**Task data**
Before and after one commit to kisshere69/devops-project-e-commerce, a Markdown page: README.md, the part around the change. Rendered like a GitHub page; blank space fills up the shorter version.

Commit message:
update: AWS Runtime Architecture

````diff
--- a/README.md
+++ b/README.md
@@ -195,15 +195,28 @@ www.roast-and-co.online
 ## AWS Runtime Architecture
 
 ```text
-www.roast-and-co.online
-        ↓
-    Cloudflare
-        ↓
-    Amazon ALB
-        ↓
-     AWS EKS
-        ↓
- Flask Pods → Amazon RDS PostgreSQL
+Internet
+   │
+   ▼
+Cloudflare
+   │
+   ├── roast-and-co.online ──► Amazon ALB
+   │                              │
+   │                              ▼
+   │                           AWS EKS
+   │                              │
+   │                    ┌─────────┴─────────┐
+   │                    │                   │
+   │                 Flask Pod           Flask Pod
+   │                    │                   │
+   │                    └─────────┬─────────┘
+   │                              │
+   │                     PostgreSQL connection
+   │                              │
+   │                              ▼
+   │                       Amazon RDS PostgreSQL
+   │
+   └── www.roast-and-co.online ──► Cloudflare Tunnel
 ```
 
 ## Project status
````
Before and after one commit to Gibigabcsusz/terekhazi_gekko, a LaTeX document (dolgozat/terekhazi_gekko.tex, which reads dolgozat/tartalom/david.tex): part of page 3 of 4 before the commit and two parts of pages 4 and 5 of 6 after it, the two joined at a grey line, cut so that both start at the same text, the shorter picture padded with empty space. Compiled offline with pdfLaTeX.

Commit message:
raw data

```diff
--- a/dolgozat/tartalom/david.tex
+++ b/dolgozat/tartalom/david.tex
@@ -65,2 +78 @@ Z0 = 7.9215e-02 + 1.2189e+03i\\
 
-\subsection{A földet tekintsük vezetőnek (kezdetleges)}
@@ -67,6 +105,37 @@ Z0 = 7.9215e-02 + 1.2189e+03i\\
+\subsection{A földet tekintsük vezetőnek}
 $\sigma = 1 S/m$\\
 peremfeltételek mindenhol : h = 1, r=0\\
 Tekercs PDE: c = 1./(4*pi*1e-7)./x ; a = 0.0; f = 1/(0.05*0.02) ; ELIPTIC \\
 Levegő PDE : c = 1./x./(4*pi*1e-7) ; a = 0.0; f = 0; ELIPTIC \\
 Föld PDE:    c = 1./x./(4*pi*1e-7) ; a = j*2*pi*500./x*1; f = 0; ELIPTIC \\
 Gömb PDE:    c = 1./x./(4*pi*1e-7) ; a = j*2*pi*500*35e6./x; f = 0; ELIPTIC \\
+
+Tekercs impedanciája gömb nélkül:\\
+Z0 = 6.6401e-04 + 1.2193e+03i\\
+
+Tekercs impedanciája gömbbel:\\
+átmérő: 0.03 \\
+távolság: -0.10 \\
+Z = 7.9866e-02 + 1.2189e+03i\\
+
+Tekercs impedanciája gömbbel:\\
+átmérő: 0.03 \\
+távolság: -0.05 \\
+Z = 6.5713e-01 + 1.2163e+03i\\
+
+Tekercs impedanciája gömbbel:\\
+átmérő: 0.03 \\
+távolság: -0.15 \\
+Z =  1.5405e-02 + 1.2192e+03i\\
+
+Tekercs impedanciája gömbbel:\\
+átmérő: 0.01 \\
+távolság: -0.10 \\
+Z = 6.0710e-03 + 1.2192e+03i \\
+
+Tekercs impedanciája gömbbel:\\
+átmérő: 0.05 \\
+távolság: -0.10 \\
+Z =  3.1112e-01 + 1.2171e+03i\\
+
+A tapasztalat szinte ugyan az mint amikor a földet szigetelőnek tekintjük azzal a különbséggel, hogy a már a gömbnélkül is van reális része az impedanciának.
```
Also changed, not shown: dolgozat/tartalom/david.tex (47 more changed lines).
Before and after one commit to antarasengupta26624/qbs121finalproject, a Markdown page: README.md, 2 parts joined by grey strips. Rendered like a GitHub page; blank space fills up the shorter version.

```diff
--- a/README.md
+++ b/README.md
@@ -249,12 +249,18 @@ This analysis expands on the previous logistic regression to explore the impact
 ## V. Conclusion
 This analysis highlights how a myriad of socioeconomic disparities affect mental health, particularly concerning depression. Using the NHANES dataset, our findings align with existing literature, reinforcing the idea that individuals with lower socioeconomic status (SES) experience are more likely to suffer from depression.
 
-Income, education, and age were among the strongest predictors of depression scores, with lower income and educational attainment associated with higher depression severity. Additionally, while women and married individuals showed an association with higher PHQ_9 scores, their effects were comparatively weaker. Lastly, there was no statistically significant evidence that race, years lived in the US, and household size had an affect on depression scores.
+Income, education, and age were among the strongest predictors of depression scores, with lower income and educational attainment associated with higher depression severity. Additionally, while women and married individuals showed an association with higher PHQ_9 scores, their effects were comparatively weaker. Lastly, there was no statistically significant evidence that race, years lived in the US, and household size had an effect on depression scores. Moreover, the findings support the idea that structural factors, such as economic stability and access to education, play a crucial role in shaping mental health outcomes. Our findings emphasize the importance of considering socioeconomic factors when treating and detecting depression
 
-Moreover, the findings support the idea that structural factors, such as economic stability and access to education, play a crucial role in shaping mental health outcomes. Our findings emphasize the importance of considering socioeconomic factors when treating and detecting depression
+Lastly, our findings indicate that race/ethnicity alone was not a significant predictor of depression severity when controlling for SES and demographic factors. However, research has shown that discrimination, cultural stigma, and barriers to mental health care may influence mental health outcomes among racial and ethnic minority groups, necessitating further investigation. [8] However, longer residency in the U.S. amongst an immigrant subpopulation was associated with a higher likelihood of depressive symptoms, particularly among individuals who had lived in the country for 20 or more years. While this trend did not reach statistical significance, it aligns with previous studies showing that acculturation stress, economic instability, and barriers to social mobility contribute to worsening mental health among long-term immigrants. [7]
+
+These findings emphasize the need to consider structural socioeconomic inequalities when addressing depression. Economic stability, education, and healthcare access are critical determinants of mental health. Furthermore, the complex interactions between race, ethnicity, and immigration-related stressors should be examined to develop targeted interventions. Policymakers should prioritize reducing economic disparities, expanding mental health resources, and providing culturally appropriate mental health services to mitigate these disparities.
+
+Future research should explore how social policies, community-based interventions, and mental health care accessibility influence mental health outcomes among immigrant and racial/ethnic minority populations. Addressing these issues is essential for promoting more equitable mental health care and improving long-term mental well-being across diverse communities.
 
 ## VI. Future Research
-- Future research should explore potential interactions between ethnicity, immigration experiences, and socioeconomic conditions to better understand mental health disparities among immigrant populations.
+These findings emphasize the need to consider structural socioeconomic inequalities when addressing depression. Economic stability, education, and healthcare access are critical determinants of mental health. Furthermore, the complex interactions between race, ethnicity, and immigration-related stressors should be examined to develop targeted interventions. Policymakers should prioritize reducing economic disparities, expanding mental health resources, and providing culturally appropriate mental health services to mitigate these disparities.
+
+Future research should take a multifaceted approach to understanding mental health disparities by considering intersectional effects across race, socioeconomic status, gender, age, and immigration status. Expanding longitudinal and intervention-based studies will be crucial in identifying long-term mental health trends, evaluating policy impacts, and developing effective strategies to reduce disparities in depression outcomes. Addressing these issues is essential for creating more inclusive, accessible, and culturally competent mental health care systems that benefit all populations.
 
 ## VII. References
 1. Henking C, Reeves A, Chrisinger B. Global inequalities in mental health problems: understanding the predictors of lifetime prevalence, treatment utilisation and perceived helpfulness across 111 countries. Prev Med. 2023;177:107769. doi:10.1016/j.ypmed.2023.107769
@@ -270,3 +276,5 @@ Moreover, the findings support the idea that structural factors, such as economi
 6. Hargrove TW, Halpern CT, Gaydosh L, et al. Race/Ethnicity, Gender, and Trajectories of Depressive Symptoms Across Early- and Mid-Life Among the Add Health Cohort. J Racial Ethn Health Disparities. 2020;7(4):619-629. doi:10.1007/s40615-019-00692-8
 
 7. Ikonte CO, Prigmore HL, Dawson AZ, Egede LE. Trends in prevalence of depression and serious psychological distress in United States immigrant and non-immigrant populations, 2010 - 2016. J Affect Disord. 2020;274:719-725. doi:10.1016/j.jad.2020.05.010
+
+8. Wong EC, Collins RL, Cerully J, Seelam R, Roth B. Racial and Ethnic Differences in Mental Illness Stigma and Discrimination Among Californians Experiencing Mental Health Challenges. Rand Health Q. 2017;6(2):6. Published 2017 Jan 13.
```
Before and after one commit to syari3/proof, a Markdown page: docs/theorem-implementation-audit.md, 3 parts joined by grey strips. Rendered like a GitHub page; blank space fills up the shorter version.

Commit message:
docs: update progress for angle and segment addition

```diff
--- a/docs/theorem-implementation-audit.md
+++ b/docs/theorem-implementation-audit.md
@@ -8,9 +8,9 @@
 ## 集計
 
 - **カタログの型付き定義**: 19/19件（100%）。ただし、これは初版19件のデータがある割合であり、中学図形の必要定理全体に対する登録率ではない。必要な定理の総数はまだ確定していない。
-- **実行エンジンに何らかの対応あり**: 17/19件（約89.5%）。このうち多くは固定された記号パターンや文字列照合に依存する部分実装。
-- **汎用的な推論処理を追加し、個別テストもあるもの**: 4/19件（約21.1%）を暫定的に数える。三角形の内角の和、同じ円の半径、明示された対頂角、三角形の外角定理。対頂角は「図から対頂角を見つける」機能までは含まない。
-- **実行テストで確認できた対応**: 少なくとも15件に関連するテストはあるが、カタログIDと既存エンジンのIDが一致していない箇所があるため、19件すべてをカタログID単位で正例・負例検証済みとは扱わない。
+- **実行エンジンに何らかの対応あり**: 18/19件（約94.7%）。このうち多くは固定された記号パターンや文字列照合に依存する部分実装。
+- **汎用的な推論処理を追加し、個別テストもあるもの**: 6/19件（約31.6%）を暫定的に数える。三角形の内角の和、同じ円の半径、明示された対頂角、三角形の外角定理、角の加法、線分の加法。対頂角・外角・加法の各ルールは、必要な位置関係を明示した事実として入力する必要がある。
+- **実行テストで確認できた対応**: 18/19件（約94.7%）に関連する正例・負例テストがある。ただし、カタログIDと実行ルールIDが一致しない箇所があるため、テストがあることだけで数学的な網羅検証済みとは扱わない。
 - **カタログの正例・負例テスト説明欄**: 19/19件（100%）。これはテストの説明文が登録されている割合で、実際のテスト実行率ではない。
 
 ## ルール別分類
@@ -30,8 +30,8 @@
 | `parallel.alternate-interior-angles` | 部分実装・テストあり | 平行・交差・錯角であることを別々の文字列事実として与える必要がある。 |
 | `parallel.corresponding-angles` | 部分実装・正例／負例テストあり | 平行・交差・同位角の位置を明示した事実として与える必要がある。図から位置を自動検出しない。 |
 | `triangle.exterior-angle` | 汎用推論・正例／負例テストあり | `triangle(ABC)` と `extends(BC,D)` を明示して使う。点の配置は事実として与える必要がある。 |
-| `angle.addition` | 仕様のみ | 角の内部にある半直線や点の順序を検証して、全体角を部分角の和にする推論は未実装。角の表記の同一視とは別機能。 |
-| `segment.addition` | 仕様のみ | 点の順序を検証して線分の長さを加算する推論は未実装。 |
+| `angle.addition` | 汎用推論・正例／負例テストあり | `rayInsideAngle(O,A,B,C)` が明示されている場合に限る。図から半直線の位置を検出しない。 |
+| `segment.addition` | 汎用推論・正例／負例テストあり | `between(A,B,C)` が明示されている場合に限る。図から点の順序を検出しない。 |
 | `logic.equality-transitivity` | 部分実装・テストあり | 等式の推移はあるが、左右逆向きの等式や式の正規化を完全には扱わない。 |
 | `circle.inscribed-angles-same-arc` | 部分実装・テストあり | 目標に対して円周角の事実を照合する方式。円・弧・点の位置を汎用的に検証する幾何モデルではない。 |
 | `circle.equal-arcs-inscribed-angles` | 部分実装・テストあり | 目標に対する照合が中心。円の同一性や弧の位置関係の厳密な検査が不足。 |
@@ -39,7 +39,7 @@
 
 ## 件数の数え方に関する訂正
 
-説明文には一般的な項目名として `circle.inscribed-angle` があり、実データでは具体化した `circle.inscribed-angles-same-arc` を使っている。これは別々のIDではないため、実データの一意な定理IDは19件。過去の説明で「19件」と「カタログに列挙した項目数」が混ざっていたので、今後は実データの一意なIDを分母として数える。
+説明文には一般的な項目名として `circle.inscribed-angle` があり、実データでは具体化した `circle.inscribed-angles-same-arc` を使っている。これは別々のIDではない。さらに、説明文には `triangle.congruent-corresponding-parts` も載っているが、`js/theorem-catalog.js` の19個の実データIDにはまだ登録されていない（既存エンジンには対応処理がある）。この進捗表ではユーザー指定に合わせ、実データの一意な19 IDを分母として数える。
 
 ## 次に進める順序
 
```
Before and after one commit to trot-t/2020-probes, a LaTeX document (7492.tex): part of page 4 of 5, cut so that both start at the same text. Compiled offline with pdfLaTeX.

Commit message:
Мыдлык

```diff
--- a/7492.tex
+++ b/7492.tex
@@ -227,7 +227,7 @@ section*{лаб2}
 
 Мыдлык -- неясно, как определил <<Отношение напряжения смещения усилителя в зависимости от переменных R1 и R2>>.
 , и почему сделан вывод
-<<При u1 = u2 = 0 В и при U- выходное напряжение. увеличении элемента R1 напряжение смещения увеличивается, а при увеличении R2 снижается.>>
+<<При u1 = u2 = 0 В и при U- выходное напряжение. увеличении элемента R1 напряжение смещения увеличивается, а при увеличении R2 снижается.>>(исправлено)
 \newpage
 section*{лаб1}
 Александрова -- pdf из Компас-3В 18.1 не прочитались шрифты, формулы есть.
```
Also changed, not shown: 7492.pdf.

**Exercise**
Copy every line of the entries in which "выходное" can be found.

**The completed task**
-<<При u1 = u2 = 0 В и при U- выходное напряжение. увеличении элемента R1 напряжение смещения увеличивается, а при увеличении R2 снижается.>>
+<<При u1 = u2 = 0 В и при U- выходное напряжение. увеличении элемента R1 напряжение смещения увеличивается, а при увеличении R2 снижается.>>(исправлено)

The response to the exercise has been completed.